BEGIN Entries supplied

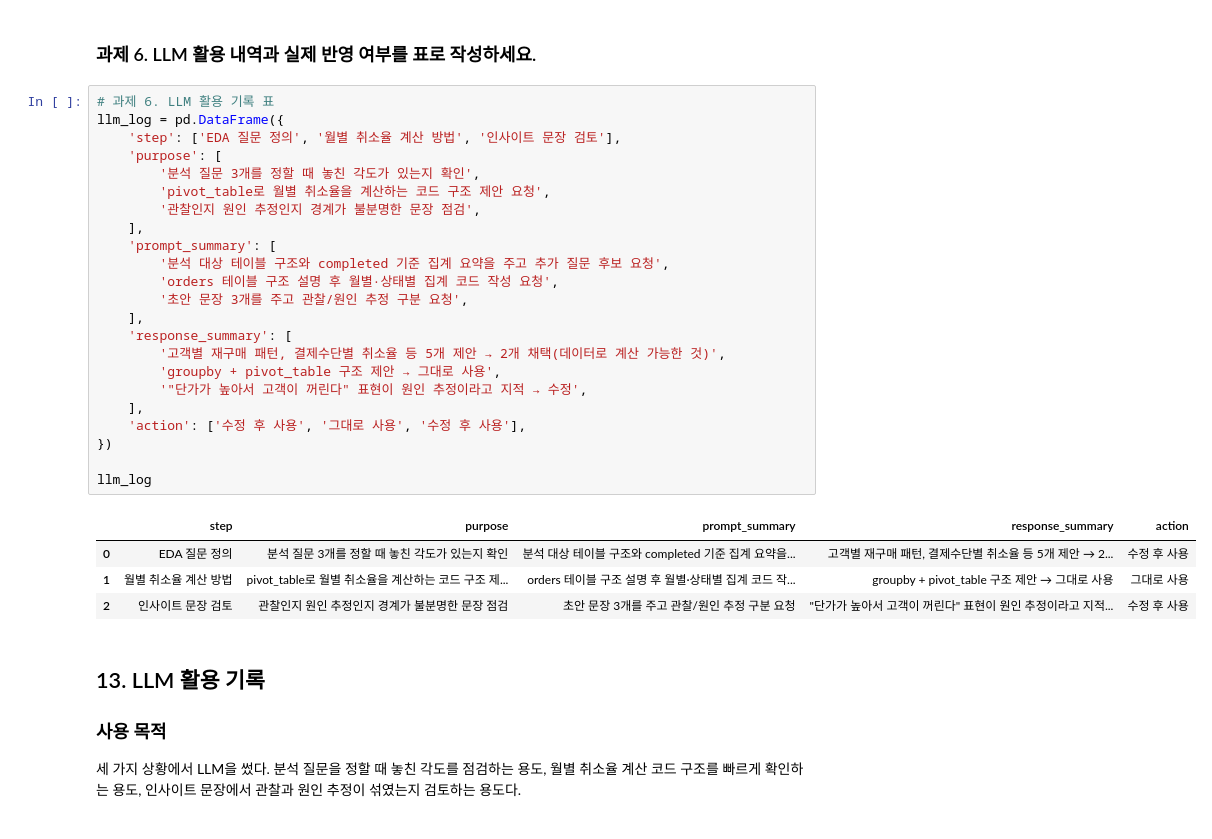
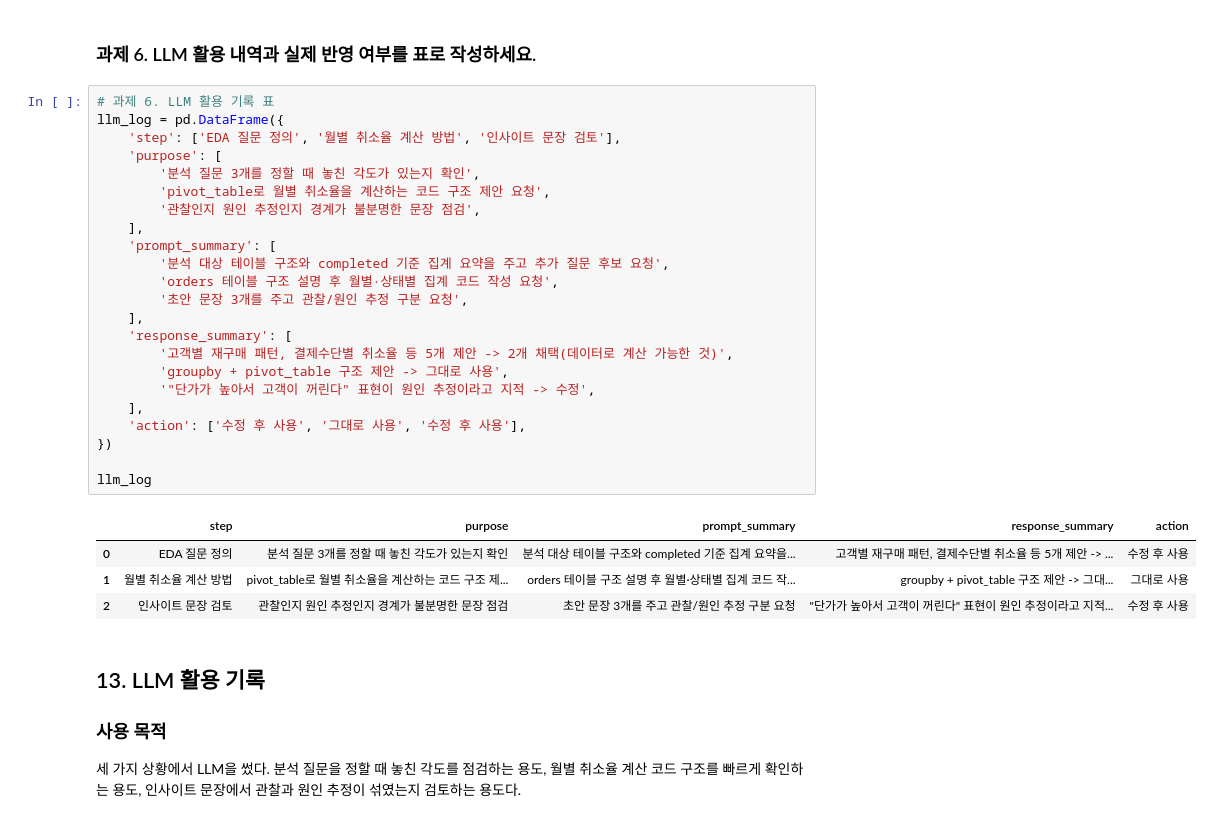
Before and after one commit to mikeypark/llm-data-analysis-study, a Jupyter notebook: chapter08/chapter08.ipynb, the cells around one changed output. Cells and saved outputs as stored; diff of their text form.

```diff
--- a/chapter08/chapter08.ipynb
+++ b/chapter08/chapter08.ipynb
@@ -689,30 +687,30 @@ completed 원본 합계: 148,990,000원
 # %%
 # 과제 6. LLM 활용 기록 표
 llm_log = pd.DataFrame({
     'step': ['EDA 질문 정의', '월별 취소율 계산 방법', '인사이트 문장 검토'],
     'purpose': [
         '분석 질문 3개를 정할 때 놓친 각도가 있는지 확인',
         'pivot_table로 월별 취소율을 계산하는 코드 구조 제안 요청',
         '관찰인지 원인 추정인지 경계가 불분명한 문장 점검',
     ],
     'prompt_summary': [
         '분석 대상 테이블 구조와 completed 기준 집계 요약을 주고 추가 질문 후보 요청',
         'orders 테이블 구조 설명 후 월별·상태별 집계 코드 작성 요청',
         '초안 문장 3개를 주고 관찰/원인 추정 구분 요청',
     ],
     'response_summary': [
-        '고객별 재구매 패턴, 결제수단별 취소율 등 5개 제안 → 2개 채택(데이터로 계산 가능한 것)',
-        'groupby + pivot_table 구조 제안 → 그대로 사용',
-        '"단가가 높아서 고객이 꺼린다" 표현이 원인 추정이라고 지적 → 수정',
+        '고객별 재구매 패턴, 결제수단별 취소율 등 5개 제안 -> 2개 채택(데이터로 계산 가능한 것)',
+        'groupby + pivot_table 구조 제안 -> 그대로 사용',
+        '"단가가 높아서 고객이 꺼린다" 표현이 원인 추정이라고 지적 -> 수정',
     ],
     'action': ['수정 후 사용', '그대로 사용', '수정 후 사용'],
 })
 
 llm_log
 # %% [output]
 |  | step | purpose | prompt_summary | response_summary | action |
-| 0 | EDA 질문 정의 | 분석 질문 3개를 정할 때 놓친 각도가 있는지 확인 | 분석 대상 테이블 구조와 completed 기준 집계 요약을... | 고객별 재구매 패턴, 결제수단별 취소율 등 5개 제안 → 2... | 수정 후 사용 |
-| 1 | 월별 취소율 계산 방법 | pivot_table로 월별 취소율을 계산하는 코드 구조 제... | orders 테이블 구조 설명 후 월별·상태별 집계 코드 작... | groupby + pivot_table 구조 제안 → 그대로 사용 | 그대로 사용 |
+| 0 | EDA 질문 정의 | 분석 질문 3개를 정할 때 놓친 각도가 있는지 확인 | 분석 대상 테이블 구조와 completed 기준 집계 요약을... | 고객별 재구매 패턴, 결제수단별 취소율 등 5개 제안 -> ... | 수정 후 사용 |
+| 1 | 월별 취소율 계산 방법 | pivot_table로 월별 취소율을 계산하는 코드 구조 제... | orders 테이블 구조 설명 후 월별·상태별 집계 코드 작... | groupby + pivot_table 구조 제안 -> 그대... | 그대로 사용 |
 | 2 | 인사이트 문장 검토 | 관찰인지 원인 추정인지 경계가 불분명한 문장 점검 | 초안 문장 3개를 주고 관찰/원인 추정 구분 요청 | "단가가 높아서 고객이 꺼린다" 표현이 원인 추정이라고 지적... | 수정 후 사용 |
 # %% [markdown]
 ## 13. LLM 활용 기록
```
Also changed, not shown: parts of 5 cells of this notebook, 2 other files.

END Entries supplied
BEGIN Entries supplied

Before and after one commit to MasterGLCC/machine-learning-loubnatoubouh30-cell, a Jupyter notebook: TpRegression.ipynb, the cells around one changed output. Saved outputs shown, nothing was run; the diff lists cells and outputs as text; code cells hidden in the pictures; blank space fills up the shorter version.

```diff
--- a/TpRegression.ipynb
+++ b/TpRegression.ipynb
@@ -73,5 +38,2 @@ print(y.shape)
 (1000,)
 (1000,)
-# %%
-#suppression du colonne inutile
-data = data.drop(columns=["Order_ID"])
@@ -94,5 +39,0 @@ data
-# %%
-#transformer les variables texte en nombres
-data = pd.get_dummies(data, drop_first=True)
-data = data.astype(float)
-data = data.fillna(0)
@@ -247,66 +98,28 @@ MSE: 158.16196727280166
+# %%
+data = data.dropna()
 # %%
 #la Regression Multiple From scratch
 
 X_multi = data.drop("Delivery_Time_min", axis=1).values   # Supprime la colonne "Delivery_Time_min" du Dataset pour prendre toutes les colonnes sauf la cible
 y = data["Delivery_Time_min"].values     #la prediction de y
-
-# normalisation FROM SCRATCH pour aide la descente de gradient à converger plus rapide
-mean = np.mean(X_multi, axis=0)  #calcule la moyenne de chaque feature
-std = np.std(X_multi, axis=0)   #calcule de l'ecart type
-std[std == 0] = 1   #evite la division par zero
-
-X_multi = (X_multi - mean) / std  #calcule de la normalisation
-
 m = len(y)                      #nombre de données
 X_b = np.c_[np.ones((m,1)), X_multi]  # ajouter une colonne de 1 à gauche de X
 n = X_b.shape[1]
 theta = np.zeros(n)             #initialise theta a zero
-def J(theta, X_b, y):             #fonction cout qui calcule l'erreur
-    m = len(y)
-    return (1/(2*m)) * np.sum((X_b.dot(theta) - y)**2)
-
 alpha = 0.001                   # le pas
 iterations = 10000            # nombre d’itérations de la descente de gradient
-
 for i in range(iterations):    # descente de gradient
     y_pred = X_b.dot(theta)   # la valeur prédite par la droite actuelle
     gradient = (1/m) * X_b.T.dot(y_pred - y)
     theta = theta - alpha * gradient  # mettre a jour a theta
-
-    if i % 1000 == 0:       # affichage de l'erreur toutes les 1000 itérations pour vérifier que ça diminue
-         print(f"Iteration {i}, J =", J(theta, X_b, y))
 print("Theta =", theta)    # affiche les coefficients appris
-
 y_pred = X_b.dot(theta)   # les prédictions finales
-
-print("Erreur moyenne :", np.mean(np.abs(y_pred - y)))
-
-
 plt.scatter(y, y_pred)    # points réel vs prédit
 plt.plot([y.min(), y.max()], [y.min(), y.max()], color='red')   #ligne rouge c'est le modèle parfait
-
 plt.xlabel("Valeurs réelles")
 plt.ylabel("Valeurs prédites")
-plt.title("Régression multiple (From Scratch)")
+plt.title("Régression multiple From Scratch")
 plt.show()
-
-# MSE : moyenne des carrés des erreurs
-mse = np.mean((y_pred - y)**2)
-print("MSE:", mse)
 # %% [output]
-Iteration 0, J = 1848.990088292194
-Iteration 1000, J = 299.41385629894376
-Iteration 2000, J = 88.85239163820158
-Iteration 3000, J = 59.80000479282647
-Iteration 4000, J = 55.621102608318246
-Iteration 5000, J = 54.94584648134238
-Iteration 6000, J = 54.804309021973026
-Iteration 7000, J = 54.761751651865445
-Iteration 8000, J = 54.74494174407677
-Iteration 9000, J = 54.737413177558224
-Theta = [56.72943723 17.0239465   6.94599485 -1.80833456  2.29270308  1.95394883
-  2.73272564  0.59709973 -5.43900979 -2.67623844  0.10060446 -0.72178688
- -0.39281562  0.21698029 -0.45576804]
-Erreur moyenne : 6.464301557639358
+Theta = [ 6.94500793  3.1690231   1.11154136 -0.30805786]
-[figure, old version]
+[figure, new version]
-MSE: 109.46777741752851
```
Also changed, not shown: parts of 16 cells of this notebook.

END Entries supplied

About this exercise.
Give the number of lines in the records where the word "zero" shows up. Nothing else belongs in the reply.

Response below.
2